3. Make Technique Fun!
As Mary Poppins once said, “A spoonful of sugar helps the medicine go down.” Etudes and studies do not have to be a painful experience for students. Try adding harmony to your scale drills. Vary the rhythm or allow students to come up with different rhythms to try. When things are done the same way every day it can get dull. Keep students interested by varying your warm-up activities.
Play games during technical studies or method book work. Games are a great way to keep students interested. One of my favorite games is called “Epidemic.” We send 3-4 students to the hallway while the class decides on a disease that will slowly begin to affect the class. The disease is usually technique- or position-based. For example, a disease might be poor posture, flat fingers, collapsed wrists, bowing too close to the frog, using too little bow, etc. A handful of students are selected to become infected with the chosen disease.

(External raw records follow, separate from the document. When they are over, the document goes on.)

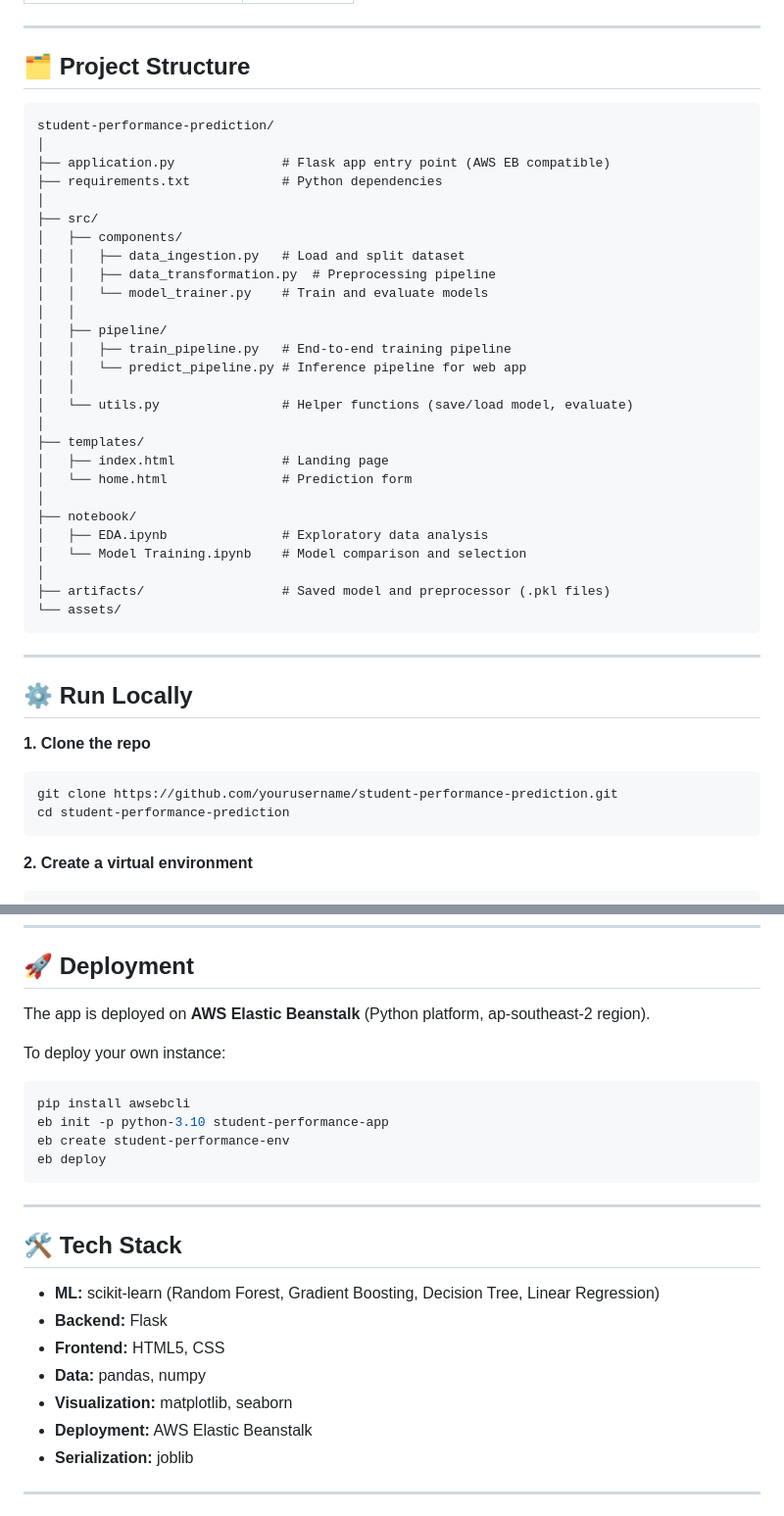
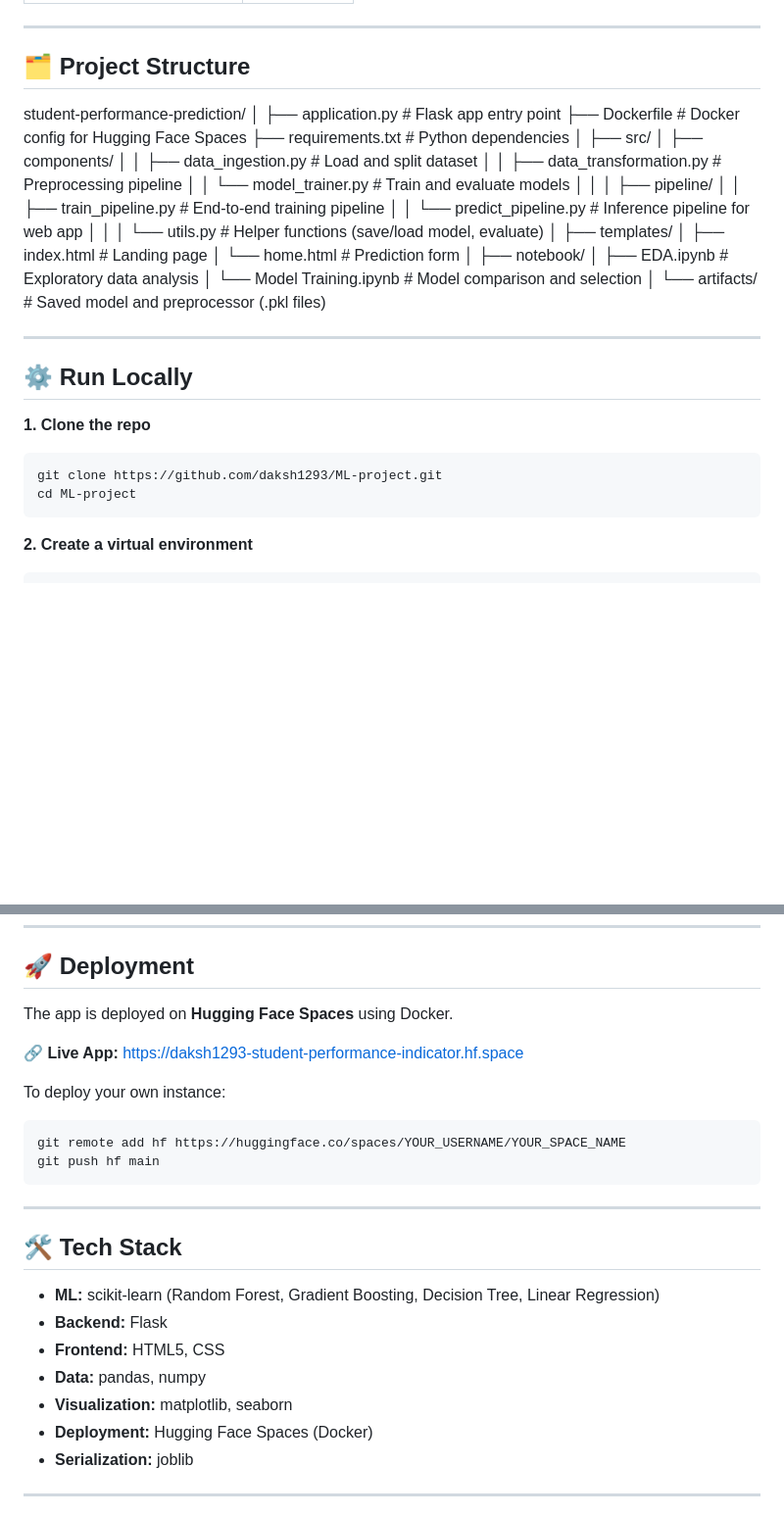
Before and after one commit to daksh1293/ML-project, a Markdown page: README.md, 2 parts joined by grey strips. Shown at 98% size. Drawn GitHub-style; blank space fills up the shorter version.

````diff
--- a/README.md
+++ b/README.md
@@ -79,10 +79,10 @@ Reading and writing scores turned out to be by far the strongest predictors —
 
 ## 🗂️ Project Structure
 
-```
 student-performance-prediction/
 │
-├── application.py              # Flask app entry point (AWS EB compatible)
+├── application.py              # Flask app entry point
+├── Dockerfile                  # Docker config for Hugging Face Spaces
 ├── requirements.txt            # Python dependencies
 │
 ├── src/
@@ -105,9 +105,7 @@ student-performance-prediction/
 │   ├── EDA.ipynb               # Exploratory data analysis
 │   └── Model Training.ipynb    # Model comparison and selection
 │
-├── artifacts/                  # Saved model and preprocessor (.pkl files)
-└── assets/
-```
+└── artifacts/                  # Saved model and preprocessor (.pkl files)
 
 ---
 
@@ -115,8 +113,8 @@ student-performance-prediction/
 
 **1. Clone the repo**
 ```bash
-git clone https://github.com/yourusername/student-performance-prediction.git
-cd student-performance-prediction
+git clone https://github.com/daksh1293/ML-project.git
+cd ML-project
 ```
 
 **2. Create a virtual environment**
@@ -141,16 +139,15 @@ Open `http://localhost:5000` in your browser.
 
 ## 🚀 Deployment
 
-The app is deployed on **AWS Elastic Beanstalk** (Python platform, ap-southeast-2 region).
+The app is deployed on **Hugging Face Spaces** using Docker.
+
+🔗 **Live App:** https://daksh1293-student-performance-indicator.hf.space
 
 To deploy your own instance:
 ```bash
-pip install awsebcli
-eb init -p python-3.10 student-performance-app
-eb create student-performance-env
-eb deploy
+git remote add hf https://huggingface.co/spaces/YOUR_USERNAME/YOUR_SPACE_NAME
+git push hf main
 ```
-
 
 ---
 
@@ -161,7 +158,7 @@ eb deploy
 - **Frontend:** HTML5, CSS
 - **Data:** pandas, numpy
 - **Visualization:** matplotlib, seaborn
-- **Deployment:** AWS Elastic Beanstalk
+- **Deployment:** Hugging Face Spaces (Docker)
 - **Serialization:** joblib
 
 ---
````
Also changed, not shown: other parts of README.md (+7 -7 lines).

Next, the students come in from the hall and become the doctors. They watch the class perform a short etude or method book exercise and try to figure out the disease. If they are not able to guess, more students in the class become infected and we play the exercise again. The game continues until the doctors correctly guess the disease. If the entire class becomes infected, the doctors lose the game.
You can also play simpler games, such as dividing the class in half and listen as each half plays an exercise. Give points to the side that plays with the best tone, intonation, rhythm – whatever you are focusing on.
B. Use Props
Students are happy to focus on technique when there is a fun prop to look at or manipulate. My classroom cabinet looks like a mini toy store. When teaching proper left-hand position, I have cello and bass students balance a small stuffed rabbit on their elbows. Violin and viola students balance tiny birds on their instruments to make sure they keep instruments level when in play position. We practice bowing straight using paint roller tubes. Marshmallows are placed behind left thumbs to make sure there is no squeezing. Fun stickers are used to mark and label bow placement to help practice bow distribution technique.
Be creative and capture your students’ focus to help them internalize technique.
I believe technique is a crucial element in every ensemble rehearsal. As you set aside time for relevant, meaningful studies you will begin to notice your students quickly increase in ability and understanding. The time used for technique is an excellent investment as it helps students prepare for concert music and beyond.